Brief description and intermediate results
Antarctica provides a challenging environment for animals to live in. In the past, its climate has regularly been even harsher, with ice-impacted conditions extending even further towards the equator. The sub-Antarctic was also regularly impacted by glacial cycling, and climatic conditions were more like those in Antarctica today. These previous glacial periods appear to have completely wiped out the animals living there, and it is most likely that the animals living there today have only ‘recently’ recolonized these sub-Antarctic outposts after the Last Glacial Maximum.Our project aims at comparing the genetic signatures of animals in sub-Antarctic and then comparing these to data from Antarctica. We will also compare the natural chemical defenses found in many marine organisms. Finally, we will compare biological interactions between the two regions, comparing symbioses among regions to understand the biological history of sub-Antarctic marine fauna in a comprehensive and unified manner.

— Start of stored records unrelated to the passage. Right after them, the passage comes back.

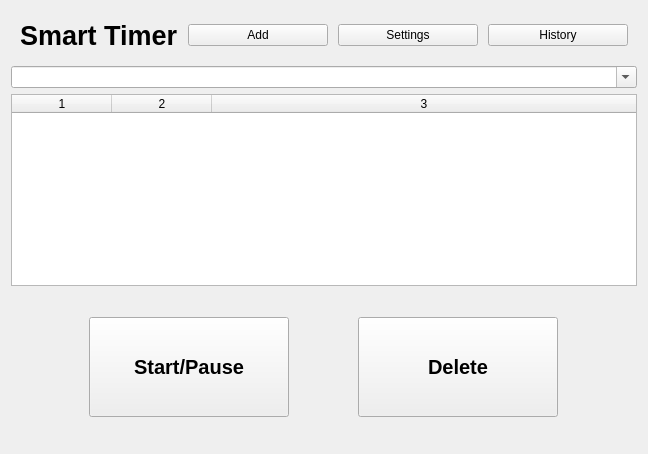
Before: the Qt Designer form timerwindow.ui in fuw4kr/SmartClock, drawn with Qt 5.
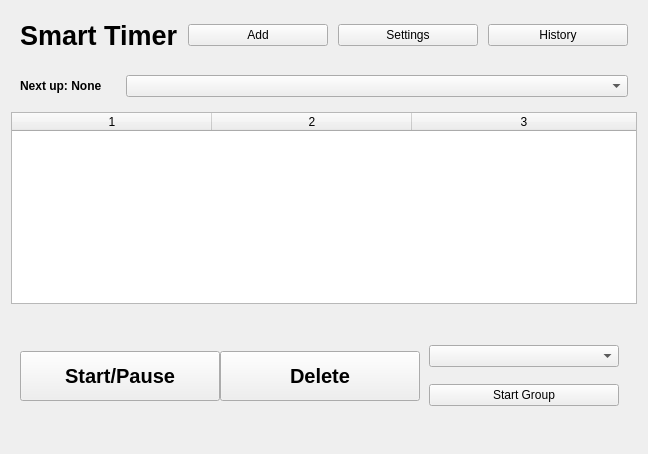
After: the same form once the commit is applied.

Patch:
```diff
--- a/timerwindow.ui
+++ b/timerwindow.ui
@@ -67,13 +67,35 @@
     </widget>
    </item>
    <item>
-    <widget class="QComboBox" name="comboBox">
-     <property name="editable">
-      <bool>true</bool>
-     </property>
-     <property name="modelColumn">
-      <number>0</number>
-     </property>
+    <widget class="QWidget" name="widget_2" native="true">
+     <layout class="QHBoxLayout" name="horizontalLayout_3" stretch="1,5">
+      <item>
+       <widget class="QLabel" name="labelNextUp">
+        <property name="font">
+         <font>
+          <italic>false</italic>
+          <bold>true</bold>
+         </font>
+        </property>
+        <property name="text">
+         <string>Next up: None</string>
+        </property>
+       </widget>
+      </item>
+      <item>
+       <widget class="QComboBox" name="comboBox">
+        <property name="enabled">
+         <bool>true</bool>
+        </property>
+        <property name="editable">
+         <bool>false</bool>
+        </property>
+        <property name="modelColumn">
+         <number>0</number>
+        </property>
+       </widget>
+      </item>
+     </layout>
     </widget>
    </item>
    <item>
@@ -81,6 +103,12 @@
      <property name="enabled">
       <bool>true</bool>
      </property>
+     <property name="maximumSize">
+      <size>
+       <width>16777215</width>
+       <height>16777215</height>
+      </size>
+     </property>
      <property name="editTriggers">
       <set>QAbstractItemView::EditTrigger::NoEditTriggers</set>
      </property>
@@ -99,6 +127,12 @@
      <attribute name="horizontalHeaderCascadingSectionResizes">
       <bool>false</bool>
      </attribute>
+     <attribute name="horizontalHeaderMinimumSectionSize">
+      <number>80</number>
+     </attribute>
+     <attribute name="horizontalHeaderDefaultSectionSize">
+      <number>200</number>
+     </attribute>
      <attribute name="horizontalHeaderStretchLastSection">
       <bool>true</bool>
      </attribute>
@@ -115,7 +149,7 @@
        <verstretch>0</verstretch>
       </sizepolicy>
      </property>
-     <layout class="QHBoxLayout" name="horizontalLayout_2" stretch="0,0">
+     <layout class="QHBoxLayout" name="horizontalLayout_2" stretch="0,0,0">
       <property name="spacing">
        <number>0</number>
       </property>
@@ -133,7 +167,7 @@
         <property name="maximumSize">
          <size>
           <width>200</width>
-          <height>100</height>
+          <height>50</height>
          </size>
         </property>
         <property name="font">
@@ -170,7 +204,7 @@
         <property name="maximumSize">
          <size>
           <width>200</width>
-          <height>100</height>
+          <height>50</height>
          </size>
         </property>
         <property name="font">
@@ -184,6 +218,28 @@
         </property>
        </widget>
       </item>
+      <item>
+       <widget class="QWidget" name="widget" native="true">
+        <layout class="QVBoxLayout" name="verticalLayout_2" stretch="0,0">
+         <property name="spacing">
+          <number>0</number>
+         </property>
+         <property name="sizeConstraint">
+          <enum>QLayout::SizeConstraint::SetDefaultConstraint</enum>
+         </property>
+         <item>
+          <widget class="QComboBox" name="comboGroups"/>
+         </item>
+         <item>
+          <widget class="QPushButton" name="btnStartGroup">
+           <property name="text">
+            <string>Start Group</string>
+           </property>
+          </widget>
+         </item>
+        </layout>
+       </widget>
+      </item>
      </layout>
     </widget>
    </item>
```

Our samples are now back at the WA Museum and are being accessioned into the museum collections. This will ensure they are accessible to other researchers and will be maintained for long-term storage. It takes many hours to unpack, clean and place specimens in clean glassware, let alone to identify them properly. This is being carried out with the help of many taxonomic experts from around the world. Although we did not find as many samples as we had hoped during the expedition, we can still work collaboratively with others to determine our original aims. Once our samples are properly registered, we can select some of them for DNA sequencing. This will enable us to compare the genetic signatures from different parts of the Antarctic and Southern Ocean.

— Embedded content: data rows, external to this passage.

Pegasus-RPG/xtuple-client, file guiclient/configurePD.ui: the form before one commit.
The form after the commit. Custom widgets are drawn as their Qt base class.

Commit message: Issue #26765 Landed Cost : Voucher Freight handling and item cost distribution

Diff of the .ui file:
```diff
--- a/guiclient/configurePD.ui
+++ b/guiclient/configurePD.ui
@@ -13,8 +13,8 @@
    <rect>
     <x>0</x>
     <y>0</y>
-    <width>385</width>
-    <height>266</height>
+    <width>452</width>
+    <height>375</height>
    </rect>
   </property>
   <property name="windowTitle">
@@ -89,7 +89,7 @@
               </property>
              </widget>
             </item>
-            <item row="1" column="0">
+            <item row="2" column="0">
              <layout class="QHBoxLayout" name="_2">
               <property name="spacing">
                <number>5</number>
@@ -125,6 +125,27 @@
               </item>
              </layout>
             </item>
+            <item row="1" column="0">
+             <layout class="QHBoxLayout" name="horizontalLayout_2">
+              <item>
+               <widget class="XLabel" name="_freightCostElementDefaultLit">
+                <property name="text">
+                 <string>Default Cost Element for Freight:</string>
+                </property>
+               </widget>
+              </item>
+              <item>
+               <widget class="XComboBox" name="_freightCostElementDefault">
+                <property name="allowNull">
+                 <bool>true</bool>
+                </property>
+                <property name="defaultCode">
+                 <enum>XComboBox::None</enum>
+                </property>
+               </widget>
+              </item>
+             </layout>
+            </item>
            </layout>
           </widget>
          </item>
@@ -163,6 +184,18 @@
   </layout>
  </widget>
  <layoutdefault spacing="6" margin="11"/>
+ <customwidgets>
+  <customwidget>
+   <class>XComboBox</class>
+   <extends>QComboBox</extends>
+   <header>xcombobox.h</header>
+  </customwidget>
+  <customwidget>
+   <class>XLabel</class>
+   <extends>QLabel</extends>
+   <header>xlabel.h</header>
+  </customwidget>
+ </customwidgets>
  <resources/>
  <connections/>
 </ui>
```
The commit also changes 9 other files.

Western Australian Museum, Australia
Testing the diversity of marine refugia at sub-Antarctic Islands
- La Trobe University (Australia)
- Universidad de Chile (Chile)
- University of South Florida (USA)
- University of Genoa (Italy)